Posters will be displayed on the side of 100 Alliance Healthcare vans for a year from March 2012. They alert Alliance Healthcare customers and the UK public to the potential perils of purchasing prescription-only medicines online, from unregulated sources. The message is that people should always seek advice and support from a pharmacist or GP and purchase medicines from licensed pharmacies rather than turning to unregulated online channels to buy potentially fake medicine.
MHF CEO Peter Baker said: 'Bypassing the healthcare system and purchasing medicines from unregulated sites means patients forego a proper diagnosis, as well as the additional checks and benefits of seeing a healthcare professional, such as routine assessment and monitoring. '
It is estimated by the World Health Organisation that over 50% of medicines purchased over the internet (from illegal sites that conceal their physical address) are counterfeit. In a YouGov survey, more than one in seven British adults surveyed admitted to buying medicines this way and do so because they think they are getting cheaper drugs and faster delivery. In reality, counterfeit medicines can put health and potentially lives at risk.
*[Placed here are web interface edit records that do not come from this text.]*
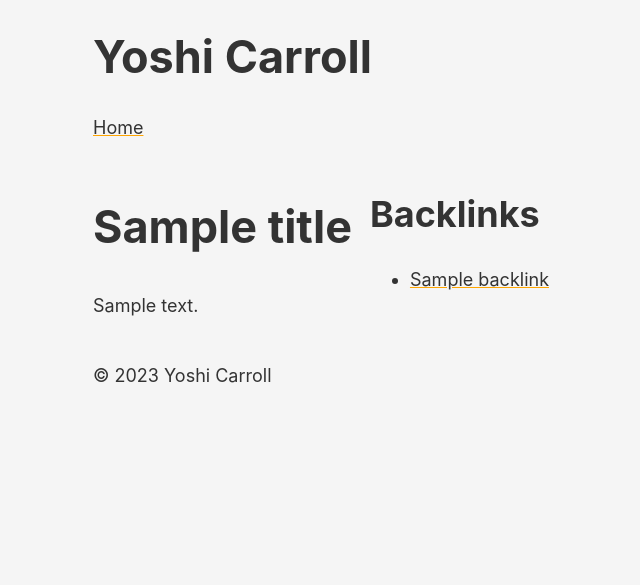
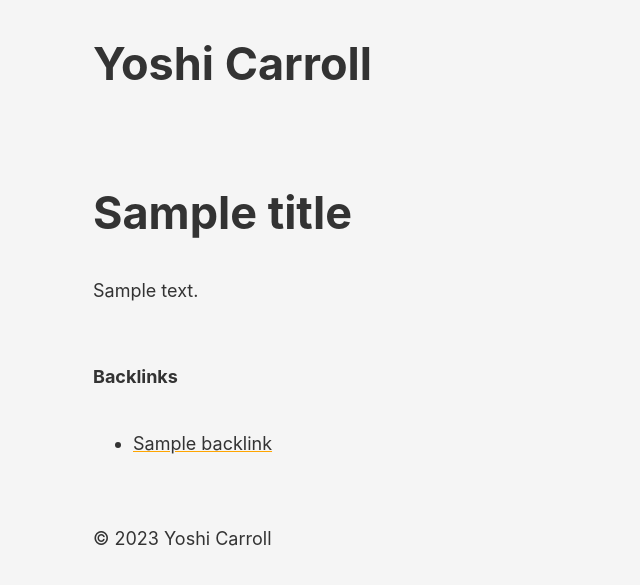
Before and after one commit to yoshicarroll/blog, a Python web app: template src/templates/post_template.html in a window 1280 px wide. Shown: the top 585 px of the page, without its empty margins (47-687 px from the left). Run offline with Jinja, Linux system fonts and the light colour scheme; the template is opened without the code that fills it: most values are stand-ins (such as "Sample title", 1, 10 or a date in 2020).

Commit message:
Tweak post styles

```diff
--- a/output/static/styles.css
+++ b/output/static/styles.css
@@ -15,6 +15,12 @@ body {
   gap: 20px;
 }
 
+main {
+  display: grid;
+  grid-template-columns: auto auto 1fr;
+  gap: 1em;
+}
+
 header {
   grid-column: 2 / 3;
 }
@@ -23,11 +29,8 @@ main {
   grid-column: 2 / 3;
 }
 
-
-main {
-  display: grid;
-  grid-template-columns: auto auto 1fr;
-  gap: 1em;
+main article {
+  grid-column: span 3;
 }
 
 .date {
@@ -173,6 +176,10 @@ pre {
 blockquote {
   color: #666;
   margin: 0;
-  padding-left: 3em;
+  padding-left: 1em;
   border-left: 0.5em #eee solid;
 }
+
+nav h1 a {
+  text-decoration: none;
+}
--- a/src/templates/post_template.html
+++ b/src/templates/post_template.html
@@ -6,9 +6,8 @@
 </head>
 <body>
     <header>
-        <h1>Yoshi Carroll</h1>
         <nav>
-            <a href="/">Home</a>
+            <h1><a href="/">Yoshi Carroll</a></h1>
         </nav>
     </header>
     <main>
@@ -18,7 +17,7 @@
         </article>
         {% if backlinks %}
         <section>
-            <h2>Backlinks</h2>
+            <h6>Backlinks</h6>
             <ul>
                 {% for backlink in backlinks %}
                 <li><a href="/{{ backlink.slug }}/">{{ backlink.title }}</a></li>
```
Also changed, not shown: static_src/styles.css (+13 -6 lines).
Mark Stephenson, Commercial Healthcare Director, Alliance Healthcare said: 'Alliance Healthcare is pleased to be supporting this valuable and educational campaign reminding consumers of the dangers of purchasing medicines from illegal websites. They may look very professional but in fact often supply dangerous counterfeit products which can contain no active ingredient, the wrong ingredient or even toxic substances, posing a real risk to public health. As a leading distributor of pharmaceutical products, to licensed pharmacies, we hope the campaign messages on the sides of our vehicles will remind people of this fact.'
Paul Wilson, Commercial Account Director, Pfizer said: 'Pfizer is committed to patient safety and continues to remind the public of the risks associated with this behaviour. We’re pleased to be working with Alliance Healthcare as a distributor of legitimate medicines to UK pharmacies. We hope this campaign reminds patients to obtain their medicines from a registered pharmacy who are in a position to provide expert advice as needed. Pfizer continues to support the role of pharmacy through its ‘Pfizer Healthy Partnerships’ initiative which aims to assist pharmacists as frontline healthcare professionals.'
If you want to make purchases online safely, the General Pharmaceutical Council website provides links to legitimate pharmacy sites registered in the UK.
If you have any concerns, the Medicines and Healthcare Regulatory Authority (MHRA) is the medicines safety watchdog and has a dedicated 24 hour hotline: 0203 080 6701 or email address.
Page created on March 26th, 2012
Page updated on March 26th, 2012